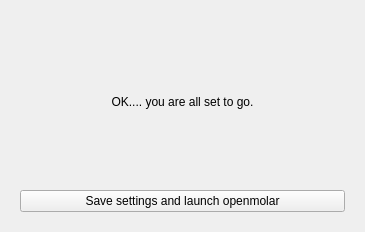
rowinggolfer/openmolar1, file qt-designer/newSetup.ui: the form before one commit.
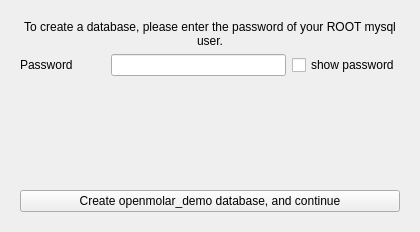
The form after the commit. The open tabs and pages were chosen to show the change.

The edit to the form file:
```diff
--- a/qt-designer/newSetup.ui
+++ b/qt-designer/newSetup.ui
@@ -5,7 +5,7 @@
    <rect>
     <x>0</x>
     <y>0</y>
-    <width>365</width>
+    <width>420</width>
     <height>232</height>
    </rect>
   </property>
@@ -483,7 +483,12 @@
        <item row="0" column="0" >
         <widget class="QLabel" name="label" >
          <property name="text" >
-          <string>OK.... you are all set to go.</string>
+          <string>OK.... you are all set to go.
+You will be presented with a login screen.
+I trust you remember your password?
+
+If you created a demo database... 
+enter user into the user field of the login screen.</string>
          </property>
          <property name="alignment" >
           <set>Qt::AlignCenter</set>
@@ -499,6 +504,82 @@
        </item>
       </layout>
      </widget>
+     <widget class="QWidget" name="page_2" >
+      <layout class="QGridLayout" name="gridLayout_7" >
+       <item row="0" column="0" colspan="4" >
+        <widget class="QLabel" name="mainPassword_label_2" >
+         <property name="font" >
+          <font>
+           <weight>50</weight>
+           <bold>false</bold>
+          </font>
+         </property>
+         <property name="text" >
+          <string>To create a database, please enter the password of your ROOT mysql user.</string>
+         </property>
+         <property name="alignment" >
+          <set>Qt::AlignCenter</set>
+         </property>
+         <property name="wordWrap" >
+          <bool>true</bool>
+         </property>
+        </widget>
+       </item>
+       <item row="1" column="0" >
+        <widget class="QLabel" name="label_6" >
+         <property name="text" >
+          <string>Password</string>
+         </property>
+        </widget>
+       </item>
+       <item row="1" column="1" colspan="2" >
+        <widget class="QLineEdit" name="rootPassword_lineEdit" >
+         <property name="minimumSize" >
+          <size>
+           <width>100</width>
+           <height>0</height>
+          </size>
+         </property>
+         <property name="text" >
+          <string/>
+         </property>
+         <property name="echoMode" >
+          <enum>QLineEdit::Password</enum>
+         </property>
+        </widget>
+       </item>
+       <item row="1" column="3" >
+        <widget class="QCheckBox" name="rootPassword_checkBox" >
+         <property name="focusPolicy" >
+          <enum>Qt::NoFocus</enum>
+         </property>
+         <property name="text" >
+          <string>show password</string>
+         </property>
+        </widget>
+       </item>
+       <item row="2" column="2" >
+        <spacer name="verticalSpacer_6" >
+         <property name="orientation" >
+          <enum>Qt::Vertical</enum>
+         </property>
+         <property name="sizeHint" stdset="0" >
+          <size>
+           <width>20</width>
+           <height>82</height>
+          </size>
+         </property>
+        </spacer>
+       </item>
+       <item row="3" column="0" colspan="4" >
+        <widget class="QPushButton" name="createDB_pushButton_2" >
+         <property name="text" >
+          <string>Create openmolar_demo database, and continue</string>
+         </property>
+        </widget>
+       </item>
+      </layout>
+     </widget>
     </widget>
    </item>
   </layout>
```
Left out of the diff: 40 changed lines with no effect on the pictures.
=-=-=
Action item » Locate all lines in the listing above with the word "screen". Copy them.

Answer area »
+You will be presented with a login screen.
+enter user into the user field of the login screen.</string>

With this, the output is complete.